Jacob and Esau as rivals

Title: Jacob and Esau as rivals

Aim: To highlight the importance of making the things of God, not the things of the world, our highest priority.

Scripture: Genesis 25:19–34


The Birth of Esau and Jacob, Genesis 25:19-26


As Genesis 25:19 and 20 state, Abraham was the father of Isaac, who was 40 years old when he married Rebekah. Genesis 24 (the longest chapter in the book) records how Abraham’s chief servant found Rebekah as a wife for Isaac. 


As the daughter of Bethuel, Rebekah was a near relative of Abraham’s family. The text says that Bethuel was an Aramean from Paddan Aram (Deut. 26:5), which means “Plain of Aram” or “Field of Aram.”


The above is another name for Aram Naharaim (Gen. 24:10), which literally means “Aram of the two rivers.” The reference is to the Euphrates and Tigris rivers in northwest Mesopotamia.


A comparison of 25:7 and 20 indicates that Isaac married 35 years before Abraham died. Also, a comparison of verses 20 and 26 reveals that Isaac had to wait 20 years—from the time he was 40, when he married Rebekah, until he was 60—before Rebekah gave birth to Esau and Jacob. 

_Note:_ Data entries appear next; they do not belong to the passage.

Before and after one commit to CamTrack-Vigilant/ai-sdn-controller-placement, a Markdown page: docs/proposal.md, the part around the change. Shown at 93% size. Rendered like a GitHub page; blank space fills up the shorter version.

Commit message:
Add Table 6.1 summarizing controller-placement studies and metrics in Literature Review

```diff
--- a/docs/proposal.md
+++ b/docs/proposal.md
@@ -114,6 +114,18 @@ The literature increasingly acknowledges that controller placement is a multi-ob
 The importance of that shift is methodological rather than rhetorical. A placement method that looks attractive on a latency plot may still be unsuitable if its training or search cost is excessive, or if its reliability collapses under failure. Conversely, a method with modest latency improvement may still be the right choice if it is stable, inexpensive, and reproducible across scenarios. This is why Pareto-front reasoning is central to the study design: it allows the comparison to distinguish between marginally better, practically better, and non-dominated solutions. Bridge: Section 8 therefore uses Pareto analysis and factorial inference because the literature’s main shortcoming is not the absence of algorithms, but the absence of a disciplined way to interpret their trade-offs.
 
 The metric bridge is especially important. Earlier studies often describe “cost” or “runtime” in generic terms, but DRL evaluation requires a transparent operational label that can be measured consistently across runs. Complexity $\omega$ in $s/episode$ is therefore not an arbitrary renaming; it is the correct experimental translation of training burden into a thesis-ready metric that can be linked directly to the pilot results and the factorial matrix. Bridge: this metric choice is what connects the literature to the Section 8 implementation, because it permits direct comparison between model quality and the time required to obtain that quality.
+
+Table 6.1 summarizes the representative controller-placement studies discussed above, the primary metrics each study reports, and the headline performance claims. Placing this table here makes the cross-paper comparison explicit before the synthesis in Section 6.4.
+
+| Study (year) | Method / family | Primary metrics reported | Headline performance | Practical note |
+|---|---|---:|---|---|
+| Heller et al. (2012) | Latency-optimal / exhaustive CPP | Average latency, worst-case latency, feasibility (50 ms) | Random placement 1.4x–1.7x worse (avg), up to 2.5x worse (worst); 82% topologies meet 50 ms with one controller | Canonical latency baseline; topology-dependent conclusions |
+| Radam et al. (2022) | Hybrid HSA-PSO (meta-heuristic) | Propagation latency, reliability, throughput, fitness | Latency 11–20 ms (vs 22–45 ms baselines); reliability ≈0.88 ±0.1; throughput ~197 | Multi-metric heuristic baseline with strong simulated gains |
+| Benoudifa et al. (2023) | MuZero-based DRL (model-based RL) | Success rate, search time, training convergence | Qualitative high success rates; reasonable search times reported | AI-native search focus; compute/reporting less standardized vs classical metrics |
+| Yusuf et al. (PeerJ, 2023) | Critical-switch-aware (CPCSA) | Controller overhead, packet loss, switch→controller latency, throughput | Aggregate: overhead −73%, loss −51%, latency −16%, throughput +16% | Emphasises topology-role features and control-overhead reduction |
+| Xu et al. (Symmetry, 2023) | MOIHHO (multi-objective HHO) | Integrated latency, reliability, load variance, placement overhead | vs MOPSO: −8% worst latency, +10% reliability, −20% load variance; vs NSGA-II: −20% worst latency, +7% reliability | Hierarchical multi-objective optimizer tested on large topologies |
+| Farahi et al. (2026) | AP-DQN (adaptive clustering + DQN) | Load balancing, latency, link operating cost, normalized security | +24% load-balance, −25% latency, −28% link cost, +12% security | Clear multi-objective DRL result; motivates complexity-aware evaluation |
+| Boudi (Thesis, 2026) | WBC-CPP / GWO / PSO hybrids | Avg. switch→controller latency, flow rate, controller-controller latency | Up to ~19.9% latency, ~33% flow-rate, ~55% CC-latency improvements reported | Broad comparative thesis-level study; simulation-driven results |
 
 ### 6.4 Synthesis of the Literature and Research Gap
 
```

Moreover, at that time, Abraham would have been 160 years old. Since the patriarch died at the age of 175, he lived to see the fraternal twins reach the age of 15 (when Isaac was 75 years old).


According to verse 20, Rebekah was the sister of Laban the Aramean. He is introduced 24:29-31, where the text relates that he went out to meet the chief servant of Abraham and invited the visitor to lodge at the family home. 


Laban also played a prominent role in the rest of the account recorded in the chapter. For instance, after the servant rehearsed his encounter with Rebekah, Laban and Bethuel affirmed that the Lord had brought the servant to the area and that God had chosen Rebekah to become Isaac’s wife (vv. 50-51). 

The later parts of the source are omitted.